» **GIVEN RECORDS**
-=-=-=-=-

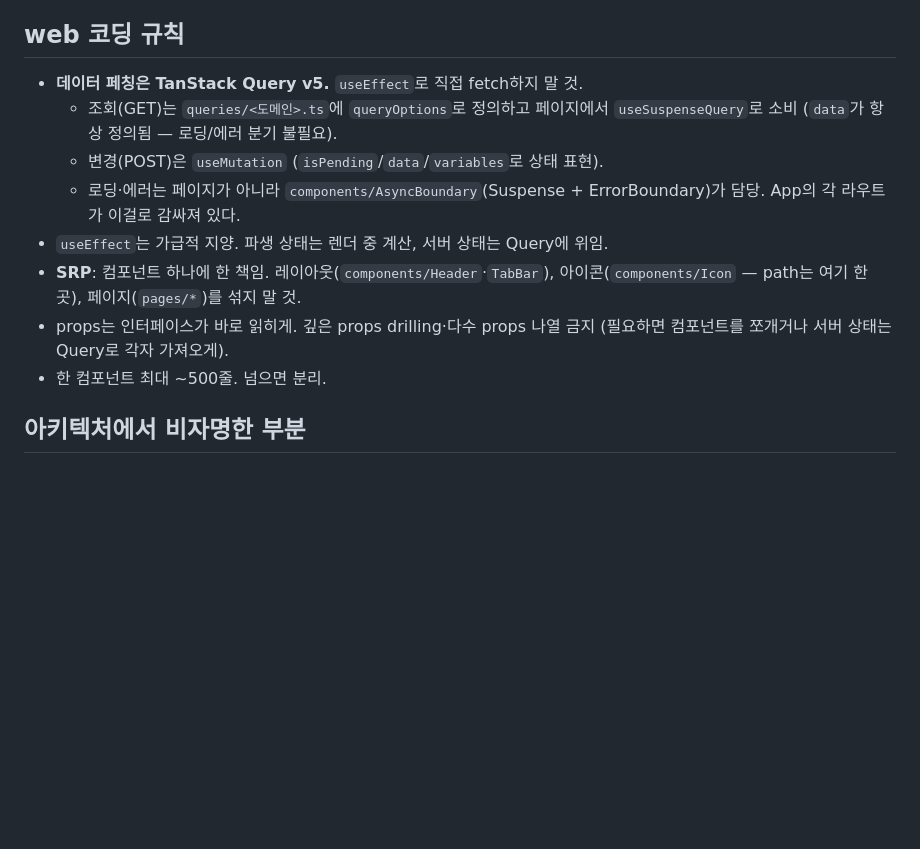
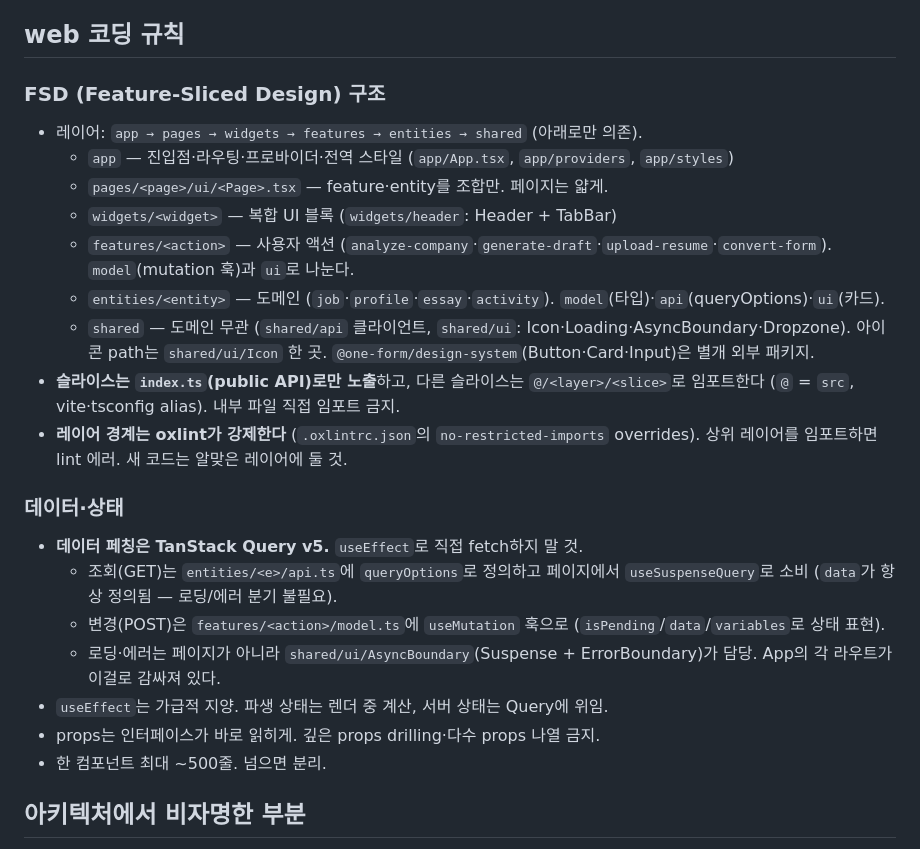
Before and after one commit to kimtaejin3/one-form, a Markdown page: CLAUDE.md, the part around the change. GitHub-like rendering; blank space fills up the shorter version.

Commit message:
docs(repo): web 규칙을 FSD 기준으로 갱신
Co-Authored-By: Claude Opus 4.8 (1M context) <noreply@anthropic.com>

```diff
--- a/CLAUDE.md
+++ b/CLAUDE.md
@@ -51,17 +51,32 @@ pnpm dev              # uv run uvicorn app.main:app --reload --port 8000
 
 ## web 코딩 규칙
 
+### FSD (Feature-Sliced Design) 구조
+
+- 레이어: `app → pages → widgets → features → entities → shared` (아래로만 의존).
+  - `app` — 진입점·라우팅·프로바이더·전역 스타일 (`app/App.tsx`, `app/providers`, `app/styles`)
+  - `pages/<page>/ui/<Page>.tsx` — feature·entity를 조합만. 페이지는 얇게.
+  - `widgets/<widget>` — 복합 UI 블록 (`widgets/header`: Header + TabBar)
+  - `features/<action>` — 사용자 액션 (`analyze-company`·`generate-draft`·`upload-resume`·`convert-form`).
+    `model`(mutation 훅)과 `ui`로 나눈다.
+  - `entities/<entity>` — 도메인 (`job`·`profile`·`essay`·`activity`). `model`(타입)·`api`(queryOptions)·`ui`(카드).
+  - `shared` — 도메인 무관 (`shared/api` 클라이언트, `shared/ui`: Icon·Loading·AsyncBoundary·Dropzone).
+    아이콘 path는 `shared/ui/Icon` 한 곳. `@one-form/design-system`(Button·Card·Input)은 별개 외부 패키지.
+- **슬라이스는 `index.ts`(public API)로만 노출**하고, 다른 슬라이스는 `@/<layer>/<slice>`로 임포트한다
+  (`@` = `src`, vite·tsconfig alias). 내부 파일 직접 임포트 금지.
+- **레이어 경계는 oxlint가 강제한다** (`.oxlintrc.json`의 `no-restricted-imports` overrides).
+  상위 레이어를 임포트하면 lint 에러. 새 코드는 알맞은 레이어에 둘 것.
+
+### 데이터·상태
+
 - **데이터 페칭은 TanStack Query v5.** `useEffect`로 직접 fetch하지 말 것.
-  - 조회(GET)는 `queries/<도메인>.ts`에 `queryOptions`로 정의하고 페이지에서 `useSuspenseQuery`로 소비
+  - 조회(GET)는 `entities/<e>/api.ts`에 `queryOptions`로 정의하고 페이지에서 `useSuspenseQuery`로 소비
     (`data`가 항상 정의됨 — 로딩/에러 분기 불필요).
-  - 변경(POST)은 `useMutation` (`isPending`/`data`/`variables`로 상태 표현).
-  - 로딩·에러는 페이지가 아니라 `components/AsyncBoundary`(Suspense + ErrorBoundary)가 담당.
+  - 변경(POST)은 `features/<action>/model.ts`에 `useMutation` 훅으로 (`isPending`/`data`/`variables`로 상태 표현).
+  - 로딩·에러는 페이지가 아니라 `shared/ui/AsyncBoundary`(Suspense + ErrorBoundary)가 담당.
     App의 각 라우트가 이걸로 감싸져 있다.
 - `useEffect`는 가급적 지양. 파생 상태는 렌더 중 계산, 서버 상태는 Query에 위임.
-- **SRP**: 컴포넌트 하나에 한 책임. 레이아웃(`components/Header`·`TabBar`),
-  아이콘(`components/Icon` — path는 여기 한 곳), 페이지(`pages/*`)를 섞지 말 것.
-- props는 인터페이스가 바로 읽히게. 깊은 props drilling·다수 props 나열 금지
-  (필요하면 컴포넌트를 쪼개거나 서버 상태는 Query로 각자 가져오게).
+- props는 인터페이스가 바로 읽히게. 깊은 props drilling·다수 props 나열 금지.
 - 한 컴포넌트 최대 ~500줄. 넘으면 분리.
 
 ## 아키텍처에서 비자명한 부분
```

-=-=-=-=-

» **WHAT TO WORK ON**
Set down every entry above exactly as written. Leave out all pictures.

» **PROBLEM SOLUTION**
Before and after one commit to kimtaejin3/one-form, a Markdown page: CLAUDE.md, the part around the change. GitHub-like rendering; blank space fills up the shorter version.

Commit message:
docs(repo): web 규칙을 FSD 기준으로 갱신
Co-Authored-By: Claude Opus 4.8 (1M context) <noreply@anthropic.com>

```diff
--- a/CLAUDE.md
+++ b/CLAUDE.md
@@ -51,17 +51,32 @@ pnpm dev              # uv run uvicorn app.main:app --reload --port 8000
 
 ## web 코딩 규칙
 
+### FSD (Feature-Sliced Design) 구조
+
+- 레이어: `app → pages → widgets → features → entities → shared` (아래로만 의존).
+  - `app` — 진입점·라우팅·프로바이더·전역 스타일 (`app/App.tsx`, `app/providers`, `app/styles`)
+  - `pages/<page>/ui/<Page>.tsx` — feature·entity를 조합만. 페이지는 얇게.
+  - `widgets/<widget>` — 복합 UI 블록 (`widgets/header`: Header + TabBar)
+  - `features/<action>` — 사용자 액션 (`analyze-company`·`generate-draft`·`upload-resume`·`convert-form`).
+    `model`(mutation 훅)과 `ui`로 나눈다.
+  - `entities/<entity>` — 도메인 (`job`·`profile`·`essay`·`activity`). `model`(타입)·`api`(queryOptions)·`ui`(카드).
+  - `shared` — 도메인 무관 (`shared/api` 클라이언트, `shared/ui`: Icon·Loading·AsyncBoundary·Dropzone).
+    아이콘 path는 `shared/ui/Icon` 한 곳. `@one-form/design-system`(Button·Card·Input)은 별개 외부 패키지.
+- **슬라이스는 `index.ts`(public API)로만 노출**하고, 다른 슬라이스는 `@/<layer>/<slice>`로 임포트한다
+  (`@` = `src`, vite·tsconfig alias). 내부 파일 직접 임포트 금지.
+- **레이어 경계는 oxlint가 강제한다** (`.oxlintrc.json`의 `no-restricted-imports` overrides).
+  상위 레이어를 임포트하면 lint 에러. 새 코드는 알맞은 레이어에 둘 것.
+
+### 데이터·상태
+
 - **데이터 페칭은 TanStack Query v5.** `useEffect`로 직접 fetch하지 말 것.
-  - 조회(GET)는 `queries/<도메인>.ts`에 `queryOptions`로 정의하고 페이지에서 `useSuspenseQuery`로 소비
+  - 조회(GET)는 `entities/<e>/api.ts`에 `queryOptions`로 정의하고 페이지에서 `useSuspenseQuery`로 소비
     (`data`가 항상 정의됨 — 로딩/에러 분기 불필요).
-  - 변경(POST)은 `useMutation` (`isPending`/`data`/`variables`로 상태 표현).
-  - 로딩·에러는 페이지가 아니라 `components/AsyncBoundary`(Suspense + ErrorBoundary)가 담당.
+  - 변경(POST)은 `features/<action>/model.ts`에 `useMutation` 훅으로 (`isPending`/`data`/`variables`로 상태 표현).
+  - 로딩·에러는 페이지가 아니라 `shared/ui/AsyncBoundary`(Suspense + ErrorBoundary)가 담당.
     App의 각 라우트가 이걸로 감싸져 있다.
 - `useEffect`는 가급적 지양. 파생 상태는 렌더 중 계산, 서버 상태는 Query에 위임.
-- **SRP**: 컴포넌트 하나에 한 책임. 레이아웃(`components/Header`·`TabBar`),
-  아이콘(`components/Icon` — path는 여기 한 곳), 페이지(`pages/*`)를 섞지 말 것.
-- props는 인터페이스가 바로 읽히게. 깊은 props drilling·다수 props 나열 금지
-  (필요하면 컴포넌트를 쪼개거나 서버 상태는 Query로 각자 가져오게).
+- props는 인터페이스가 바로 읽히게. 깊은 props drilling·다수 props 나열 금지.
 - 한 컴포넌트 최대 ~500줄. 넘으면 분리.
 
 ## 아키텍처에서 비자명한 부분
```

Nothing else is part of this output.